**TASK OBJECTIVE**
Among the entries below, find the lines that hold the word "option" and report them.

*** RECORDS TO PROCESS ***

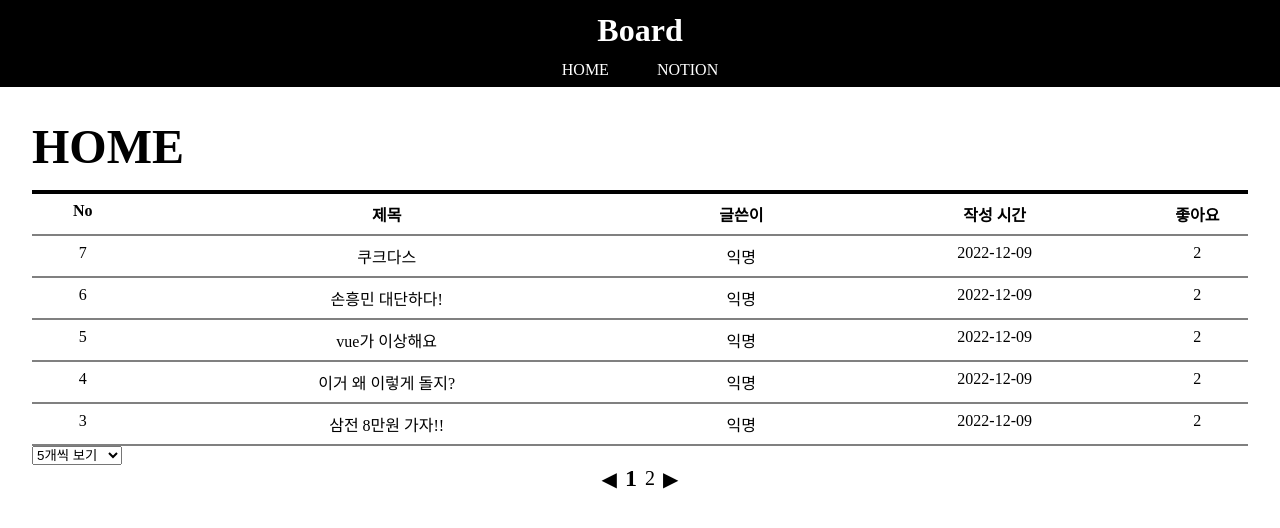
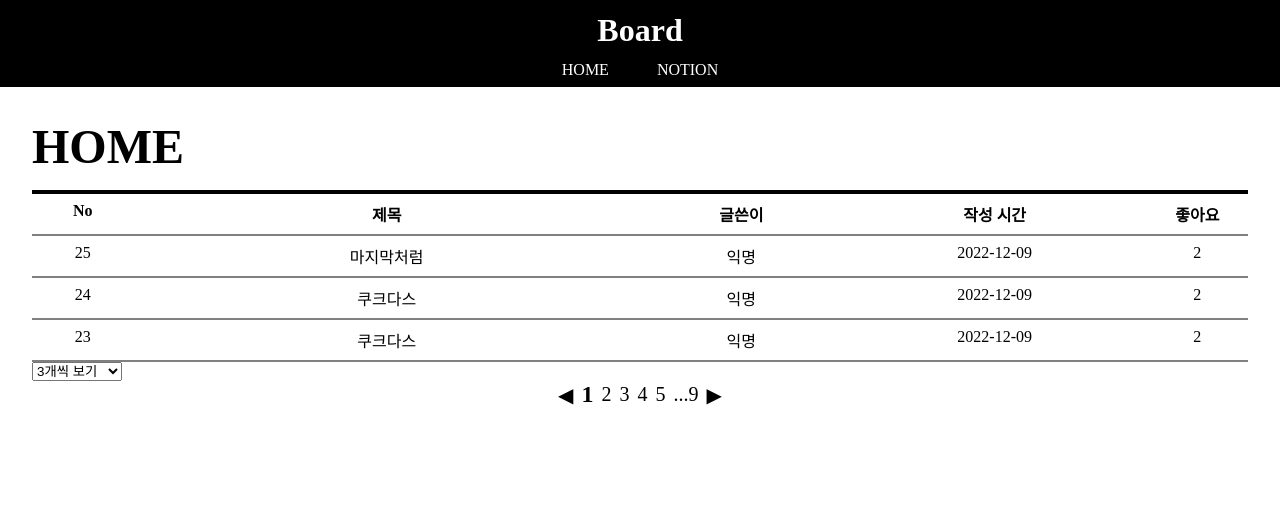
Before and after one commit to minsu2344/nuxt3-pagenation, a Nuxt app: page / in a window 1280 px wide. Shown: the top 528 px of the page. Built offline with nearby package versions, Linux system fonts and the light colour scheme.

Commit message:
pagenation 오류 수정 및 데이터 추가

```diff
--- a/data/data.ts
+++ b/data/data.ts
@@ -57,4 +57,148 @@ export const contentsData: Data[] = [
     like: 2,
     description: '존맛탱',
   },
+  {
+    id: 8,
+    title: '쿠크다스',
+    author: '익명',
+    createdAt: '2022-12-09',
+    like: 2,
+    description: '존맛탱',
+  },
+  {
+    id: 9,
+    title: '쿠크다스',
+    author: '익명',
+    createdAt: '2022-12-09',
+    like: 2,
+    description: '존맛탱',
+  },
+  {
+    id: 10,
+    title: '쿠크다스',
+    author: '익명',
+    createdAt: '2022-12-09',
+    like: 2,
+    description: '존맛탱',
+  },
+  {
+    id: 11,
+    title: '쿠크다스',
+    author: '익명',
+    createdAt: '2022-12-09',
+    like: 2,
+    description: '존맛탱',
+  },
+  {
+    id: 12,
+    title: '쿠크다스',
+    author: '익명',
+    createdAt: '2022-12-09',
+    like: 2,
+    description: '존맛탱',
+  },
+  {
+    id: 13,
+    title: '쿠크다스',
+    author: '익명',
+    createdAt: '2022-12-09',
+    like: 2,
+    description: '존맛탱',
+  },
+  {
+    id: 14,
+    title: '쿠크다스',
+    author: '익명',
+    createdAt: '2022-12-09',
+    like: 2,
+    description: '존맛탱',
+  },
+  {
+    id: 15,
+    title: '쿠크다스',
+    author: '익명',
+    createdAt: '2022-12-09',
+    like: 2,
+    description: '존맛탱',
+  },
+  {
+    id: 16,
+    title: '쿠크다스',
+    author: '익명',
+    createdAt: '2022-12-09',
+    like: 2,
+    description: '존맛탱',
+  },
+  {
+    id: 17,
+    title: '쿠크다스',
+    author: '익명',
+    createdAt: '2022-12-09',
+    like: 2,
+    description: '존맛탱',
+  },
+  {
+    id: 18,
+    title: '쿠크다스',
+    author: '익명',
+    createdAt: '2022-12-09',
+    like: 2,
+    description: '존맛탱',
+  },
+  {
+    id: 19,
+    title: '쿠크다스',
+    author: '익명',
+    createdAt: '2022-12-09',
+    like: 2,
+    description: '존맛탱',
+  },
+  {
+    id: 20,
+    title: '쿠크다스',
+    author: '익명',
+    createdAt: '2022-12-09',
+    like: 2,
+    description: '존맛탱',
+  },
+  {
+    id: 21,
+    title: '쿠크다스',
+    author: '익명',
+    createdAt: '2022-12-09',
+    like: 2,
+    description: '존맛탱',
+  },
+  {
+    id: 22,
+    title: '쿠크다스',
+    author: '익명',
+    createdAt: '2022-12-09',
+    like: 2,
+    description: '존맛탱',
+  },
+  {
+    id: 23,
+    title: '쿠크다스',
+    author: '익명',
+    createdAt: '2022-12-09',
+    like: 2,
+    description: '존맛탱',
+  },
+  {
+    id: 24,
+    title: '쿠크다스',
+    author: '익명',
+    createdAt: '2022-12-09',
+    like: 2,
+    description: '존맛탱',
+  },
+  {
+    id: 25,
+    title: '마지막처럼',
+    author: '익명',
+    createdAt: '2022-12-09',
+    like: 2,
+    description: '마마마지막처럼',
+  },
 ].reverse()
--- a/pages/index.vue
+++ b/pages/index.vue
@@ -22,6 +22,7 @@
     </div>
     <div>
       <select class="contents-num" v-model="limit" @change="() => curPage = 1">
+        <option value="3">3개씩 보기</option>
         <option value="5">5개씩 보기</option>
         <option value="10">10개씩 보기</option>
         <option value="15">15개씩 보기</option>
@@ -33,7 +34,7 @@
       <div class="page-num pagenation" :class="{active: number === curPage}" v-for="number in computedCurShowPage" :key="number" @click="() => curPage = number">
         {{number}}
       </div>
-      <div class="pagenation" v-if="maxPage > 5" @click="curPage = maxPage">...{{maxPage}}</div>
+      <div class="pagenation" v-if="maxPage > pageCount*(curShowPage+1)" @click="curPage = maxPage">...{{maxPage}}</div>
       <div class="next-btn pagenation" @click="handleNextBtn">▶</div>
     </div>
   </div>
@@ -42,31 +43,31 @@
 <script setup lang="ts">
 import {contentsData} from '@/data/data'
 
-const limit = ref<number>(5); // 보여질 컨텐츠 개수
+const limit = ref<number>(3); // 보여질 컨텐츠 개수
 const curPage = ref<number>(1); //  현재 페이지
 const curShowPage = ref<number>(0); // 현재 보여질 페이지 index
 const maxPage = ref<number>(Math.ceil(contentsData.length / limit.value)); // 최대 페이지
+const pageCount: number = 5; // 보여질 페이지 개수
 
 // 현재 보여질 페이지 리스트
 const computedCurShowPage = computed(() => {
   const pageArr = []
-  for(let i = curShowPage.value * limit.value + 1; i < (curShowPage.value+1) * limit.value + 1; i++) {
+  for(let i = curShowPage.value * pageCount + 1; i < (curShowPage.value+1) * pageCount + 1; i++) {
     if(i > maxPage.value) break;
     pageArr.push(i);
   }
   return pageArr;
 })
 
-console.log(computedCurShowPage.value);
 // 현재 보여질 데이터
 const computedShowData = computed(() => contentsData.slice(limit.value*(curPage.value-1), limit.value*(curPage.value)));
 
 // 현재 페이지 바뀔 시 curShowPage 업데이트
 watch(() => curPage.value, () => {
-  curShowPage.value = Math.floor(curPage.value / limit.value);
+  curShowPage.value = curPage.value%pageCount === 0 ? curPage.value/pageCount - 1 : Math.floor(curPage.value / pageCount);
 })
 // limit 바뀔 시
-watch(() => limit.value, () => maxPage.value = Math.ceil(contentsData.length / limit.value));
+watch(() => limit.value, () => maxPage.value = Math.ceil(contentsData.length / pageCount));
 
 // prev 버튼 눌렀을 때
 function handlePrevBtn() {
```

*** End of RECORDS TO PROCESS ***

**SOLVED EXERCISE**
+        <option value="3">3개씩 보기</option>
         <option value="5">5개씩 보기</option>
         <option value="10">10개씩 보기</option>
         <option value="15">15개씩 보기</option>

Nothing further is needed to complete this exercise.